__Problem__: What lines of the material hold the string "light"? Pull each of them out.

[Opening Raw data section]

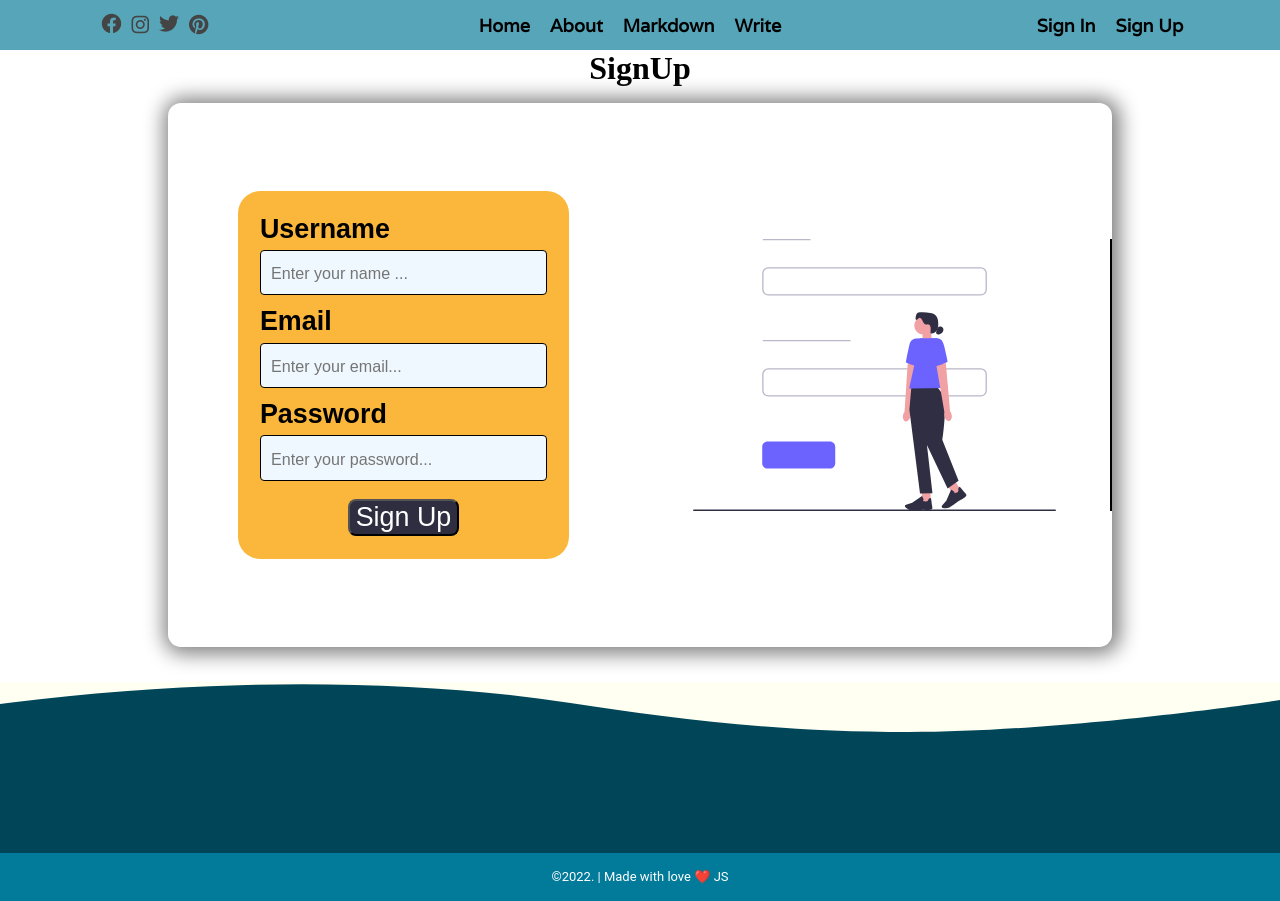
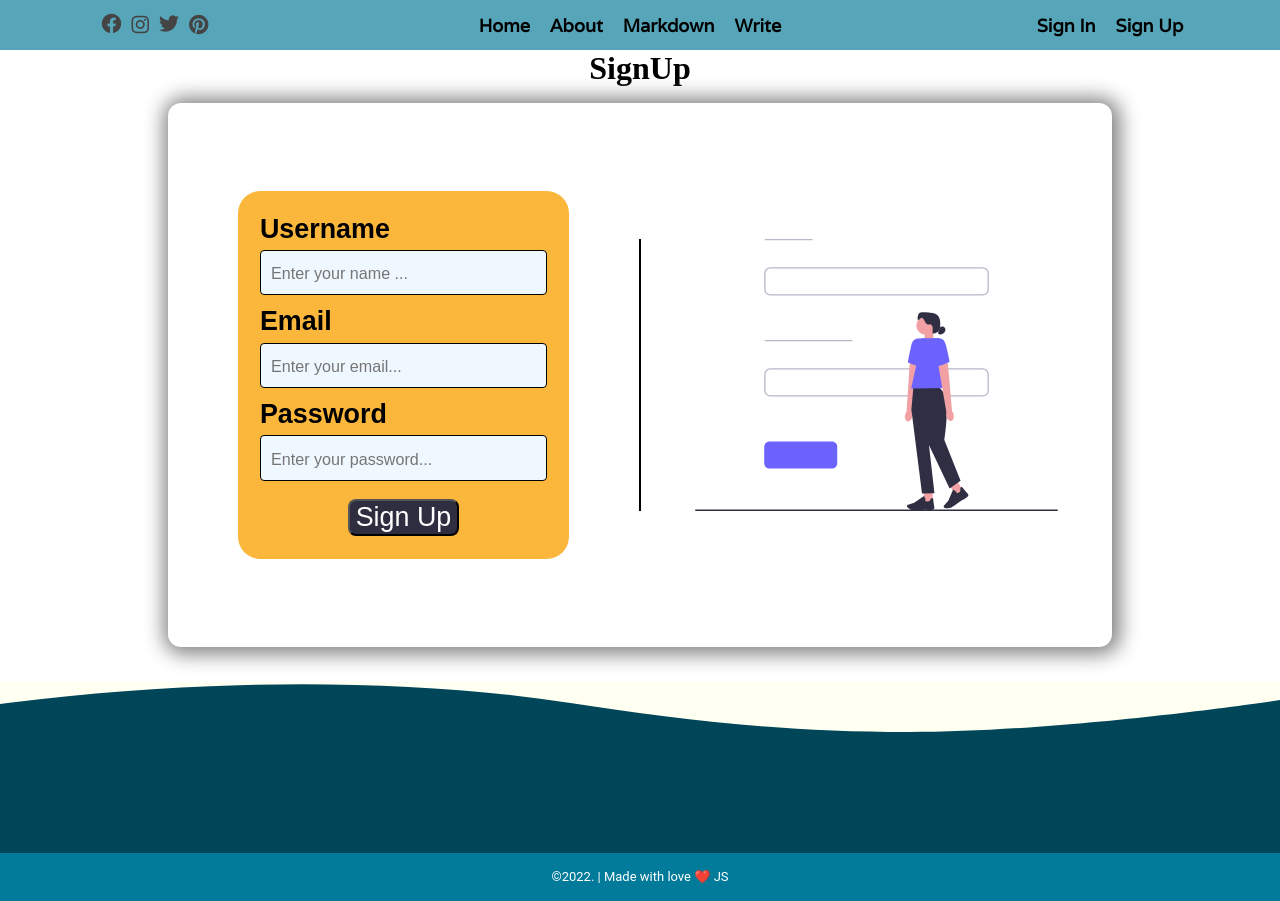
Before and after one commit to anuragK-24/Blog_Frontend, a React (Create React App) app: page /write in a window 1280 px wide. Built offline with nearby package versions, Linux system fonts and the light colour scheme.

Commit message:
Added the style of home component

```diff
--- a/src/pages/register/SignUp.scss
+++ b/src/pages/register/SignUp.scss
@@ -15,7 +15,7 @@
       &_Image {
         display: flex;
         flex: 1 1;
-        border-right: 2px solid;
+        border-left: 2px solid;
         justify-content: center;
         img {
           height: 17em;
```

[Closing Raw data section]
[Opening Raw data section]

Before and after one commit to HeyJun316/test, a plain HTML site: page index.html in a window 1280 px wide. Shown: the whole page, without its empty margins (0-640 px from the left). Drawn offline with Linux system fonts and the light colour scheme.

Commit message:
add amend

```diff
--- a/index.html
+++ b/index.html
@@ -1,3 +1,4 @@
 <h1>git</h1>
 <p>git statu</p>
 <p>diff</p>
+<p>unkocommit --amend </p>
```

[Closing Raw data section]

__Solution below__:
Before and after one commit to anuragK-24/Blog_Frontend, a React (Create React App) app: page /write in a window 1280 px wide. Built offline with nearby package versions, Linux system fonts and the light colour scheme.
Before and after one commit to HeyJun316/test, a plain HTML site: page index.html in a window 1280 px wide. Shown: the whole page, without its empty margins (0-640 px from the left). Drawn offline with Linux system fonts and the light colour scheme.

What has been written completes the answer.